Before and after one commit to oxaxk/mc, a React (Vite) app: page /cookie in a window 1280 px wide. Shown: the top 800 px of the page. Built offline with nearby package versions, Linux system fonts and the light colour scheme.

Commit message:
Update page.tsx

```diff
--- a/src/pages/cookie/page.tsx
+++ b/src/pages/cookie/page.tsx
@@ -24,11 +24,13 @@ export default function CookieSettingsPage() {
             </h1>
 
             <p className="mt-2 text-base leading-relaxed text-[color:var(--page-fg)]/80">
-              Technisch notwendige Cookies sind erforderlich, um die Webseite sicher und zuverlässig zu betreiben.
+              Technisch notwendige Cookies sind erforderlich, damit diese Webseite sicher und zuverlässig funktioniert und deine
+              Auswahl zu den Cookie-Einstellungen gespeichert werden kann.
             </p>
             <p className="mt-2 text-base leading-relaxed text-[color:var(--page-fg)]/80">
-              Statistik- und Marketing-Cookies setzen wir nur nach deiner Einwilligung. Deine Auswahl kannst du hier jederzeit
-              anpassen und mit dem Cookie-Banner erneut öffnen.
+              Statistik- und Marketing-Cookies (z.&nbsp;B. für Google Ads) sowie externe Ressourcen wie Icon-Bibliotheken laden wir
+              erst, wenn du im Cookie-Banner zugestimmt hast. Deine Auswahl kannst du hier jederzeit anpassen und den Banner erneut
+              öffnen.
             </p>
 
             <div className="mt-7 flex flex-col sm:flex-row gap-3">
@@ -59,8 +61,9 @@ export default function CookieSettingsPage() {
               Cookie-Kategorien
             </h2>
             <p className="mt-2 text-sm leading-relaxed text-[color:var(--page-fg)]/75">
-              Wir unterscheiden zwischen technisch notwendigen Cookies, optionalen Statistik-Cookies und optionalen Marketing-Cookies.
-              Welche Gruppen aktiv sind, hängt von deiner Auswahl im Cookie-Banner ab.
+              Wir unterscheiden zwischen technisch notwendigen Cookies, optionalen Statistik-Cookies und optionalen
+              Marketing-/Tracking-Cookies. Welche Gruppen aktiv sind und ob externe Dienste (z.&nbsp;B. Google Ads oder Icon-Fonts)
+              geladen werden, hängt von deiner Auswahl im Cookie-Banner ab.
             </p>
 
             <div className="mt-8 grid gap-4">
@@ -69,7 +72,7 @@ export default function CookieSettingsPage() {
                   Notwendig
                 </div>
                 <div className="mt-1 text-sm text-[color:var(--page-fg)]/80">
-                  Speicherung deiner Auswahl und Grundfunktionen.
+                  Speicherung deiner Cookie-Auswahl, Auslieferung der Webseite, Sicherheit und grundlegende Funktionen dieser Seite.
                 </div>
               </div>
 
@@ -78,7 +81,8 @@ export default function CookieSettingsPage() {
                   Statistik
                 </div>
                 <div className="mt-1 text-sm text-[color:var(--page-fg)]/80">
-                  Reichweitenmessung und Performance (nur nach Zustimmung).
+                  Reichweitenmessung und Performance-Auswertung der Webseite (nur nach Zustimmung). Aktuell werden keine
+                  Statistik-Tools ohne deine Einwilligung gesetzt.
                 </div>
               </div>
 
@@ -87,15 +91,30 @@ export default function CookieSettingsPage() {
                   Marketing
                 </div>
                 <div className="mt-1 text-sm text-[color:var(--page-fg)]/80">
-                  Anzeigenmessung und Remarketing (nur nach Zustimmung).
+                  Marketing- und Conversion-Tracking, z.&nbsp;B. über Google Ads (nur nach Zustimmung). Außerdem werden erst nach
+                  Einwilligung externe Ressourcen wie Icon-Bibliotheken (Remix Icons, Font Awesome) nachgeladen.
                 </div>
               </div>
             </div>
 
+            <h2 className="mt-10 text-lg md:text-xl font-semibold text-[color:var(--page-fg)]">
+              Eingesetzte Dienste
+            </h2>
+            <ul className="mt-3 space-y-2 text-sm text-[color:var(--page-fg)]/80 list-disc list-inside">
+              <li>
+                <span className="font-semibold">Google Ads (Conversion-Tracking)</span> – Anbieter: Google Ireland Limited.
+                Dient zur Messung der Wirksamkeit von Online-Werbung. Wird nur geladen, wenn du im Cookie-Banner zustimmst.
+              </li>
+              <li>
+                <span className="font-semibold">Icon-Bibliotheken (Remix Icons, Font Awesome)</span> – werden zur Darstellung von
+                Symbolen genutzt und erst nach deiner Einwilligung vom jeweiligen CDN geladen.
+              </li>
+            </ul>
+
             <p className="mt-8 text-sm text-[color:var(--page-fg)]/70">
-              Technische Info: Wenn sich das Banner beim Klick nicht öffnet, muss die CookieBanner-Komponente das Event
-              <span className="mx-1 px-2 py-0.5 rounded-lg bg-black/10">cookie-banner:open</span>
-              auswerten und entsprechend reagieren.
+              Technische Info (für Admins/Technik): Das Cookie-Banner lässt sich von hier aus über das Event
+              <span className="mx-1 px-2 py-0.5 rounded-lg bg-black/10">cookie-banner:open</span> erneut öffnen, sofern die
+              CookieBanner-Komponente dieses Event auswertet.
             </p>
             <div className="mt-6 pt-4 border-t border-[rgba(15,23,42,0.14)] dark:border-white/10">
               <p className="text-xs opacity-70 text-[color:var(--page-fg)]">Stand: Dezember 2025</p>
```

* TASK DESCRIPTION
Please write out the whole listing once more, exactly.

* ANSWER TO THIS PROBLEM
Before and after one commit to oxaxk/mc, a React (Vite) app: page /cookie in a window 1280 px wide. Shown: the top 800 px of the page. Built offline with nearby package versions, Linux system fonts and the light colour scheme.

Commit message:
Update page.tsx

```diff
--- a/src/pages/cookie/page.tsx
+++ b/src/pages/cookie/page.tsx
@@ -24,11 +24,13 @@ export default function CookieSettingsPage() {
             </h1>
 
             <p className="mt-2 text-base leading-relaxed text-[color:var(--page-fg)]/80">
-              Technisch notwendige Cookies sind erforderlich, um die Webseite sicher und zuverlässig zu betreiben.
+              Technisch notwendige Cookies sind erforderlich, damit diese Webseite sicher und zuverlässig funktioniert und deine
+              Auswahl zu den Cookie-Einstellungen gespeichert werden kann.
             </p>
             <p className="mt-2 text-base leading-relaxed text-[color:var(--page-fg)]/80">
-              Statistik- und Marketing-Cookies setzen wir nur nach deiner Einwilligung. Deine Auswahl kannst du hier jederzeit
-              anpassen und mit dem Cookie-Banner erneut öffnen.
+              Statistik- und Marketing-Cookies (z.&nbsp;B. für Google Ads) sowie externe Ressourcen wie Icon-Bibliotheken laden wir
+              erst, wenn du im Cookie-Banner zugestimmt hast. Deine Auswahl kannst du hier jederzeit anpassen und den Banner erneut
+              öffnen.
             </p>
 
             <div className="mt-7 flex flex-col sm:flex-row gap-3">
@@ -59,8 +61,9 @@ export default function CookieSettingsPage() {
               Cookie-Kategorien
             </h2>
             <p className="mt-2 text-sm leading-relaxed text-[color:var(--page-fg)]/75">
-              Wir unterscheiden zwischen technisch notwendigen Cookies, optionalen Statistik-Cookies und optionalen Marketing-Cookies.
-              Welche Gruppen aktiv sind, hängt von deiner Auswahl im Cookie-Banner ab.
+              Wir unterscheiden zwischen technisch notwendigen Cookies, optionalen Statistik-Cookies und optionalen
+              Marketing-/Tracking-Cookies. Welche Gruppen aktiv sind und ob externe Dienste (z.&nbsp;B. Google Ads oder Icon-Fonts)
+              geladen werden, hängt von deiner Auswahl im Cookie-Banner ab.
             </p>
 
             <div className="mt-8 grid gap-4">
@@ -69,7 +72,7 @@ export default function CookieSettingsPage() {
                   Notwendig
                 </div>
                 <div className="mt-1 text-sm text-[color:var(--page-fg)]/80">
-                  Speicherung deiner Auswahl und Grundfunktionen.
+                  Speicherung deiner Cookie-Auswahl, Auslieferung der Webseite, Sicherheit und grundlegende Funktionen dieser Seite.
                 </div>
               </div>
 
@@ -78,7 +81,8 @@ export default function CookieSettingsPage() {
                   Statistik
                 </div>
                 <div className="mt-1 text-sm text-[color:var(--page-fg)]/80">
-                  Reichweitenmessung und Performance (nur nach Zustimmung).
+                  Reichweitenmessung und Performance-Auswertung der Webseite (nur nach Zustimmung). Aktuell werden keine
+                  Statistik-Tools ohne deine Einwilligung gesetzt.
                 </div>
               </div>
 
@@ -87,15 +91,30 @@ export default function CookieSettingsPage() {
                   Marketing
                 </div>
                 <div className="mt-1 text-sm text-[color:var(--page-fg)]/80">
-                  Anzeigenmessung und Remarketing (nur nach Zustimmung).
+                  Marketing- und Conversion-Tracking, z.&nbsp;B. über Google Ads (nur nach Zustimmung). Außerdem werden erst nach
+                  Einwilligung externe Ressourcen wie Icon-Bibliotheken (Remix Icons, Font Awesome) nachgeladen.
                 </div>
               </div>
             </div>
 
+            <h2 className="mt-10 text-lg md:text-xl font-semibold text-[color:var(--page-fg)]">
+              Eingesetzte Dienste
+            </h2>
+            <ul className="mt-3 space-y-2 text-sm text-[color:var(--page-fg)]/80 list-disc list-inside">
+              <li>
+                <span className="font-semibold">Google Ads (Conversion-Tracking)</span> – Anbieter: Google Ireland Limited.
+                Dient zur Messung der Wirksamkeit von Online-Werbung. Wird nur geladen, wenn du im Cookie-Banner zustimmst.
+              </li>
+              <li>
+                <span className="font-semibold">Icon-Bibliotheken (Remix Icons, Font Awesome)</span> – werden zur Darstellung von
+                Symbolen genutzt und erst nach deiner Einwilligung vom jeweiligen CDN geladen.
+              </li>
+            </ul>
+
             <p className="mt-8 text-sm text-[color:var(--page-fg)]/70">
-              Technische Info: Wenn sich das Banner beim Klick nicht öffnet, muss die CookieBanner-Komponente das Event
-              <span className="mx-1 px-2 py-0.5 rounded-lg bg-black/10">cookie-banner:open</span>
-              auswerten und entsprechend reagieren.
+              Technische Info (für Admins/Technik): Das Cookie-Banner lässt sich von hier aus über das Event
+              <span className="mx-1 px-2 py-0.5 rounded-lg bg-black/10">cookie-banner:open</span> erneut öffnen, sofern die
+              CookieBanner-Komponente dieses Event auswertet.
             </p>
             <div className="mt-6 pt-4 border-t border-[rgba(15,23,42,0.14)] dark:border-white/10">
               <p className="text-xs opacity-70 text-[color:var(--page-fg)]">Stand: Dezember 2025</p>
```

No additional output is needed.